Send to

Choose Destination
Int J Parasitol. 2010 Oct;40(12):1433-46. doi: 10.1016/j.ijpara.2010.04.017. Epub 2010 Jun 15.

Myospora metanephrops (n. g., n. sp.) from marine lobsters and a proposal for erection of a new order and family (Crustaceacida; Myosporidae) in the Class Marinosporidia (Phylum Microsporidia).

Author information

1
European Community Reference Laboratory for Crustacean Diseases, Centre for Environment, Fisheries and Aquaculture Science (Cefas), Weymouth Laboratory, Weymouth, Dorset DT4 8UB, United Kingdom. grant.stentiford@cefas.co.uk

Abstract

In this study we describe, the first microsporidian parasite from nephropid lobsters. Metanephrops challengeri were captured from an important marine fishery situated off the south coast of New Zealand. Infected lobsters displayed an unusual external appearance and were lethargic. Histology was used to demonstrate replacement of skeletal and other muscles by merogonic and sporogonic stages of the parasite, while transmission electron microscopy revealed the presence of diplokaryotic meronts, sporonts, sporoblasts and spore stages, all in direct contact with the host sarcoplasm. Analysis of the ssrDNA gene sequence from the lobster microsporidian suggested a close affinity with Thelohania butleri, a morphologically dissimilar microsporidian from marine shrimps. Whilst morphological features of the lobster parasite are consistent with members of the family Nosematidae, molecular data place the parasite closer to members of the family Thelohanidae. Due to the contradiction between morphological and molecular taxonomic data, we propose the erection of a new genus in which the lobster parasite is the type species (Myospora metanephrops). Furthermore, we recommend the erection of a new family (Myosporidae) and a new order (Crustaceacida) to contain this genus. The taxonomic framework presented could be further applied to the re-classification of existing members of the Phylum Microsporidia.

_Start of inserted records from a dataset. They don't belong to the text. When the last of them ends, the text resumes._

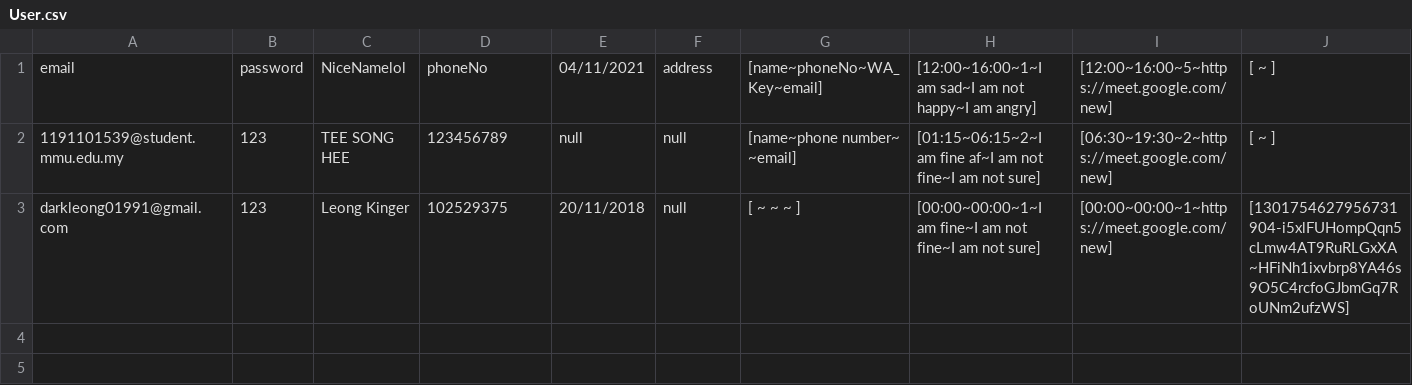
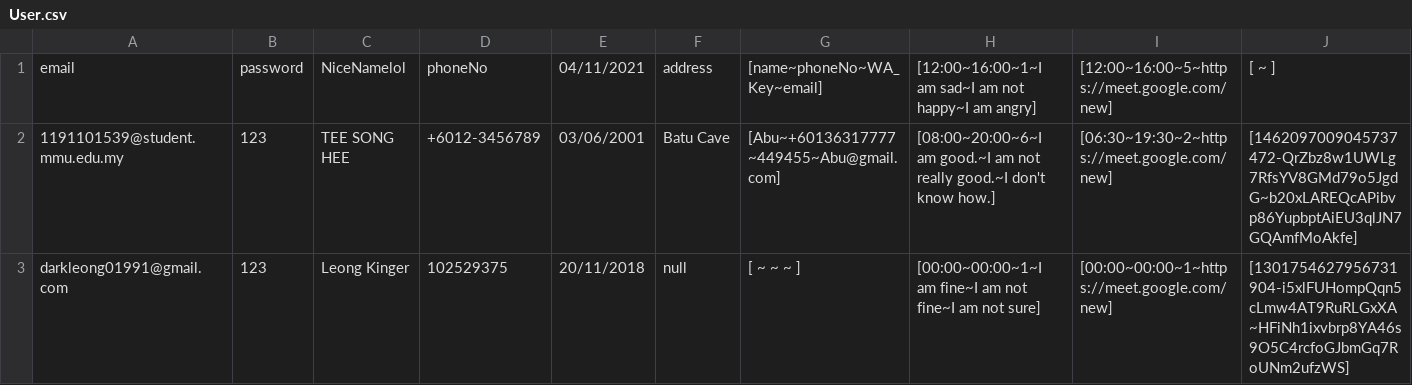
Before and after one commit to Xinnan-Alex/sefpart3_maven, a CSV file: app/src/main/java/com/sefpart3/Database/User.csv, drawn as a sheet.

```diff
--- a/app/src/main/java/com/sefpart3/Database/User.csv
+++ b/app/src/main/java/com/sefpart3/Database/User.csv
@@ -1,3 +1,3 @@
 email,password,NiceNamelol,phoneNo,04/11/2021,address,[name~phoneNo~WA_Key~email],[12:00~16:00~1~I am sad~I am not happy~I am angry],[12:00~16:00~5~https://meet.google.com/new],[ ~ ]
-1191101539@student.mmu.edu.my,123,TEE SONG HEE,123456789,null,null,[name~phone number~ ~email],[01:15~06:15~2~I am fine af~I am not fine~I am not sure],[06:30~19:30~2~https://meet.google.com/new],[ ~ ]
+1191101539@student.mmu.edu.my,123,TEE SONG HEE,+6012-3456789,03/06/2001,Batu Cave,[Abu~+60136317777~449455~Abu@gmail.com],[08:00~20:00~6~I am good.~I am not really good.~I don't know how.],[06:30~19:30~2~https://meet.google.com/new],[1462097009045737472-QrZbz8w1UWLg7RfsYV8GMd79o5JgdG~b20xLAREQcAPibvp86YupbptAiEU3qlJN7GQAmfMoAkfe]
 darkleong01991@gmail.com,123,Leong Kinger,102529375,20/11/2018,null,[ ~ ~ ~ ],[00:00~00:00~1~I am fine~I am not fine~I am not sure],[00:00~00:00~1~https://meet.google.com/new],[1301754627956731904-i5xlFUHompQqn5cLmw4AT9RuRLGxXA~HFiNh1ixvbrp8YA46s9O5C4rcfoGJbmGq7RoUNm2ufzWS]
```
Also changed, not shown: app/target/classes/com/sefpart3/Database/User.csv.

PMID:
20558169
DOI:
10.1016/j.ijpara.2010.04.017
[Indexed for MEDLINE]

Supplemental Content

Full text links

Icon for Elsevier Science
Loading ...
Support Center